## What needs to be done:
Where does the string "agent" appear in the records? Copy each line that holds it.

────────────────

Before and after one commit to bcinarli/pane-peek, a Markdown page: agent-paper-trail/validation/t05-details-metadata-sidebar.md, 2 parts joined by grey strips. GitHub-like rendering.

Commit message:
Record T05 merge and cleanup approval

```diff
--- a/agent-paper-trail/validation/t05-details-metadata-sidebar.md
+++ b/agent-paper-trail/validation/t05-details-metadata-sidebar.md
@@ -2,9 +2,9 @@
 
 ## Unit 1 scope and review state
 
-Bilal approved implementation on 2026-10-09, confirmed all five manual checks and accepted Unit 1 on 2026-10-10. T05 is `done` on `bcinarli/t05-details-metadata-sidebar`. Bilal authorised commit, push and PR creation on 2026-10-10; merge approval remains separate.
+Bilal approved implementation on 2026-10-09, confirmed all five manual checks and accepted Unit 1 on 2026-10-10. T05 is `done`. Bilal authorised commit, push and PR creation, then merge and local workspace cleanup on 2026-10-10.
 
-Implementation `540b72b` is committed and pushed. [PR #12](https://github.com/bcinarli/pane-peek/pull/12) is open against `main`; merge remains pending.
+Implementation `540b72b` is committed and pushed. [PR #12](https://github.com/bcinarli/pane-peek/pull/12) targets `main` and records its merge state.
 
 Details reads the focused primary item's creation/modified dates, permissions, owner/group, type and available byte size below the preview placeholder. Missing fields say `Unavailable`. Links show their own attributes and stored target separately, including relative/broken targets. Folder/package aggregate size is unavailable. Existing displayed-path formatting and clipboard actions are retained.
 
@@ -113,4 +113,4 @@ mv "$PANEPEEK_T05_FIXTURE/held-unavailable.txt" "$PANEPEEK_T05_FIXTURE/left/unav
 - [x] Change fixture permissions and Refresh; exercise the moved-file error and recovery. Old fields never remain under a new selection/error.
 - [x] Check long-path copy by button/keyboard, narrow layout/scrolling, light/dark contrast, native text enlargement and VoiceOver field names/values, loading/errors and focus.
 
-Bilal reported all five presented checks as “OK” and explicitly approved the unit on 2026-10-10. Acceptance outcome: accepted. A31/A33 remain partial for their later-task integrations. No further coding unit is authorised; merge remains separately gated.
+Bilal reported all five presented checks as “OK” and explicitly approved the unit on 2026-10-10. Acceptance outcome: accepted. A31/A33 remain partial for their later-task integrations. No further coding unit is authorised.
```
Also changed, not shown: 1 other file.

────────────────

## Solution:
Before and after one commit to bcinarli/pane-peek, a Markdown page: agent-paper-trail/validation/t05-details-metadata-sidebar.md, 2 parts joined by grey strips. GitHub-like rendering.
--- a/agent-paper-trail/validation/t05-details-metadata-sidebar.md
+++ b/agent-paper-trail/validation/t05-details-metadata-sidebar.md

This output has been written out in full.